When I first had my spiritual experiences, I truly believed I was schizophrenic. I was raised in a skeptical household by a doctor and a psychologist. The spiritual realm did not exist in my world. Seeing or hearing things, even very beautiful things, meant one was crazy. I spent long hours and years talking with people and grappling with whether I was schizophrenic.
It was a long bridge to cross to believing in the spiritual world, but at the same time it was quite easy. We are spiritual beings. It only requires unlearning the attitudes we may have been given as children. Mine were very deeply learned because of the way I was raised, but they were not impossible to move past. It happened over time and after lots of questioning. It happened when I accepted my own experiences.
It helped to speak with people who were raised in different worlds that accepted a spiritual mindset, especially my stepfather, who came from a First People’s medicine tradition. For him, having an experience of God was a beautiful thing because it was the true nature of life. Listening to dreams was totally acceptable because dreams had meaning. Spirits and signs were all around us, communicating with us from the Great Spirit. His example and the example of others on the path were extremely helpful. In that way, I started to think of my connecting to a spiritual realm as a form of decolonizing myself and my mind.
What is the difference between schizophrenia and spirituality? One of my healers told me that people who are labeled “schizophrenic” have the door to the other side wide open and let anything in, be they positive or negative entities. People who are “spiritual” have developed practices around the other side to help them connect in a positive and helpful way. Many do so not for themselves, but in order to help others heal.

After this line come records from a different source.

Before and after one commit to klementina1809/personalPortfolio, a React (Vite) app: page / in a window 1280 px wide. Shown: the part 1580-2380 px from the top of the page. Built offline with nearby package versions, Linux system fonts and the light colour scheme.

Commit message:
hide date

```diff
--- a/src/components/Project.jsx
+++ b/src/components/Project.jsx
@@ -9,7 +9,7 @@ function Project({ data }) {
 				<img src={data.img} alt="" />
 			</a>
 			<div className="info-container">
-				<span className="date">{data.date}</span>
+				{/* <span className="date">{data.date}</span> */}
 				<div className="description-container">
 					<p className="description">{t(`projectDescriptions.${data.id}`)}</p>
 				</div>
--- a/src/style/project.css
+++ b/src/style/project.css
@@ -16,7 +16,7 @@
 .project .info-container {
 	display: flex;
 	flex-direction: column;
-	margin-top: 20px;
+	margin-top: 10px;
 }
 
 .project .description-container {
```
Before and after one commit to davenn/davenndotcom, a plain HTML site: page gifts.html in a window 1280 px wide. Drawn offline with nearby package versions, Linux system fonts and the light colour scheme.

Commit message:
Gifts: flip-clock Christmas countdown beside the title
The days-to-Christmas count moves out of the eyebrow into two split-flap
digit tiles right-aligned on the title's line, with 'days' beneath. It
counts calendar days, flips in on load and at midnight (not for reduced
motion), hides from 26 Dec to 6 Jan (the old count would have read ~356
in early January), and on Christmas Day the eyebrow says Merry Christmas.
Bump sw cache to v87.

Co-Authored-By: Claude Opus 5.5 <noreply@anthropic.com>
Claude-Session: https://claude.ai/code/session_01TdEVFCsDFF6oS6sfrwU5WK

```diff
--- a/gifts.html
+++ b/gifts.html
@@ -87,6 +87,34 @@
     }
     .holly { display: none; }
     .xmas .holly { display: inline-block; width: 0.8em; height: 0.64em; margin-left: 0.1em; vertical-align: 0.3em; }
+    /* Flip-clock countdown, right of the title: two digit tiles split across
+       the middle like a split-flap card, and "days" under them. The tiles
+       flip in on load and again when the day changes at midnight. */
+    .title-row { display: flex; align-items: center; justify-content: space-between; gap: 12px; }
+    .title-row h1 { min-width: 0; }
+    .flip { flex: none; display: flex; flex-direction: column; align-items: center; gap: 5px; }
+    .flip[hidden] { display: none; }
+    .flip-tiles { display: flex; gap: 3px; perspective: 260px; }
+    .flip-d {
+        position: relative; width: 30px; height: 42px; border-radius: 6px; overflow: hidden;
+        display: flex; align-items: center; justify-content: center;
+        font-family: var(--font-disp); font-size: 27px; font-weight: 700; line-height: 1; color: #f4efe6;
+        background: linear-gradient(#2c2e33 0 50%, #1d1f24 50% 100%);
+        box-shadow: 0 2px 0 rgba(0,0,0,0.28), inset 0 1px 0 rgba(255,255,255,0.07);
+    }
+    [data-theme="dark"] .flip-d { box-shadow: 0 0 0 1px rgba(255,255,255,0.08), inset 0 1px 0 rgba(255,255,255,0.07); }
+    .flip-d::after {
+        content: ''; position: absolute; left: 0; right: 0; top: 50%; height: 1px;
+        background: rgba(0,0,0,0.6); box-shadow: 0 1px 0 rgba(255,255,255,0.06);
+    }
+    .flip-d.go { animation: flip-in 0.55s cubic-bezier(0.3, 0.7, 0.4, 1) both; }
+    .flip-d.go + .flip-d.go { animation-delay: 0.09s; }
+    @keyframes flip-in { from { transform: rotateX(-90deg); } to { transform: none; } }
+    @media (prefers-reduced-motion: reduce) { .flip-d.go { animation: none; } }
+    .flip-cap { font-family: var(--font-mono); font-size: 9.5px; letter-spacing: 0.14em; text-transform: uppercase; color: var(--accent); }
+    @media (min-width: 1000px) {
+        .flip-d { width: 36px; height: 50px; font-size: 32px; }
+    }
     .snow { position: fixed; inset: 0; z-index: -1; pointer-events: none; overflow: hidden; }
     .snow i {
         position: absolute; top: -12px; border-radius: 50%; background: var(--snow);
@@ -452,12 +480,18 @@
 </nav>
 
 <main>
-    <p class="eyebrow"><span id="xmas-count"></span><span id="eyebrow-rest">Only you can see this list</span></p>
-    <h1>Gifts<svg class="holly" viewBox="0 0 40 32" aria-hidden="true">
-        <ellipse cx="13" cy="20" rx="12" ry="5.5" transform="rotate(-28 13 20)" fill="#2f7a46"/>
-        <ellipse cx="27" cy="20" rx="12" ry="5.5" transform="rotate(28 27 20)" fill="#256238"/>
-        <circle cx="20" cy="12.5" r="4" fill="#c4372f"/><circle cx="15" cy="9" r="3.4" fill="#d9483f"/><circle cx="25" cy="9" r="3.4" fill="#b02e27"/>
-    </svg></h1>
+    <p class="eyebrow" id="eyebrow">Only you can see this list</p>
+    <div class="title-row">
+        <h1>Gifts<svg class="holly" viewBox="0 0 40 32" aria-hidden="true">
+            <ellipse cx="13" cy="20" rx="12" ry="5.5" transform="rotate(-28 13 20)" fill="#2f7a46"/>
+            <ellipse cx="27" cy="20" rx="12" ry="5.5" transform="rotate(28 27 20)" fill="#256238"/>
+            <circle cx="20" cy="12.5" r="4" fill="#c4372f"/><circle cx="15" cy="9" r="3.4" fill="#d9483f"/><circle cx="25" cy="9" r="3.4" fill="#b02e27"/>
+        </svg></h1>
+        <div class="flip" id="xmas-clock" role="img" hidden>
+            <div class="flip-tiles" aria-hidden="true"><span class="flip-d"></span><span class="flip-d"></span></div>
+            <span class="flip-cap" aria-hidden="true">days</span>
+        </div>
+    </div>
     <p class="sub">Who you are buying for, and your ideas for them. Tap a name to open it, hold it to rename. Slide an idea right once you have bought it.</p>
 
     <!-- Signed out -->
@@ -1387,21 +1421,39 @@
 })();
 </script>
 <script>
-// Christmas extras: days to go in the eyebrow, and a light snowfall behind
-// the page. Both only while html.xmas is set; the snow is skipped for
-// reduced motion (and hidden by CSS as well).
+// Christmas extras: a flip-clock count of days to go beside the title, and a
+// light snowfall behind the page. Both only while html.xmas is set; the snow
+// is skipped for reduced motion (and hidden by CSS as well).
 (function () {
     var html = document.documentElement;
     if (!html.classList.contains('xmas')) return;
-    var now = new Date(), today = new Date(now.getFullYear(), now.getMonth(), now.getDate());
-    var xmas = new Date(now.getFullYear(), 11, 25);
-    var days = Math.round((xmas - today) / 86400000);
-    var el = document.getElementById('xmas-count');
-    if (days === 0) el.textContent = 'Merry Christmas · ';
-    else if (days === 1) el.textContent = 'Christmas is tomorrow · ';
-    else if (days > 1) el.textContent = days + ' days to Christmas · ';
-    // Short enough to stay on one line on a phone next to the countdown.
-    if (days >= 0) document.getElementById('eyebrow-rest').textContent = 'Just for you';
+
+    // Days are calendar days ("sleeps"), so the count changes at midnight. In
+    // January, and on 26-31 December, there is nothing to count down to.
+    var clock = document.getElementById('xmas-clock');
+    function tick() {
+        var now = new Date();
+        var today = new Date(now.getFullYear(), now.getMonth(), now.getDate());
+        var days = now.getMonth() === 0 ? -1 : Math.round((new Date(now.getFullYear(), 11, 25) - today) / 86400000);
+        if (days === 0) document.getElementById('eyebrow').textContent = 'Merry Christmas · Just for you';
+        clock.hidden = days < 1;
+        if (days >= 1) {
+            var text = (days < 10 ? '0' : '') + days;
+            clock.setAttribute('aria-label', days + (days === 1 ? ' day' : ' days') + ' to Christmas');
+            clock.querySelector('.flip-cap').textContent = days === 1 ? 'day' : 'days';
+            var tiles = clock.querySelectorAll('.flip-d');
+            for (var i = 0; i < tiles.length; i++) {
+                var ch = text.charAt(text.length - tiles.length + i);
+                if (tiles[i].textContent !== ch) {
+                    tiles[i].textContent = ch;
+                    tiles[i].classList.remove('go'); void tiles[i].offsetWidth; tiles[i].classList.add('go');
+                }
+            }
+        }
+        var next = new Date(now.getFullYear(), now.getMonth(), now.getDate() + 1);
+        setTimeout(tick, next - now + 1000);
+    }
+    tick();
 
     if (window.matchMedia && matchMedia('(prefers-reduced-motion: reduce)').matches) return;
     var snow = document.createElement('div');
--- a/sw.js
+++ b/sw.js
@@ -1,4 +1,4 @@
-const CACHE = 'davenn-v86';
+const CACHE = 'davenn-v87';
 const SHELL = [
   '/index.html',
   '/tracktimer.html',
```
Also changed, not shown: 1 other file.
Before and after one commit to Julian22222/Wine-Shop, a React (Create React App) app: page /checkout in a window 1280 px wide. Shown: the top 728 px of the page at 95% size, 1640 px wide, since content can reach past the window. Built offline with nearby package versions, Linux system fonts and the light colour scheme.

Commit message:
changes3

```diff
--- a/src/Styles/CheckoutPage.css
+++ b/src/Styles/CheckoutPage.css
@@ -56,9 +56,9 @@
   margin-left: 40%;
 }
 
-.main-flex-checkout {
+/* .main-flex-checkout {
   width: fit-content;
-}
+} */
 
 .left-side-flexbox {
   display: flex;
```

It’s ok to not be sure what to believe. It’s ok to work it out for yourself. It’s ok to question things you’ve been taught. It’s excellent to honor your own experiences.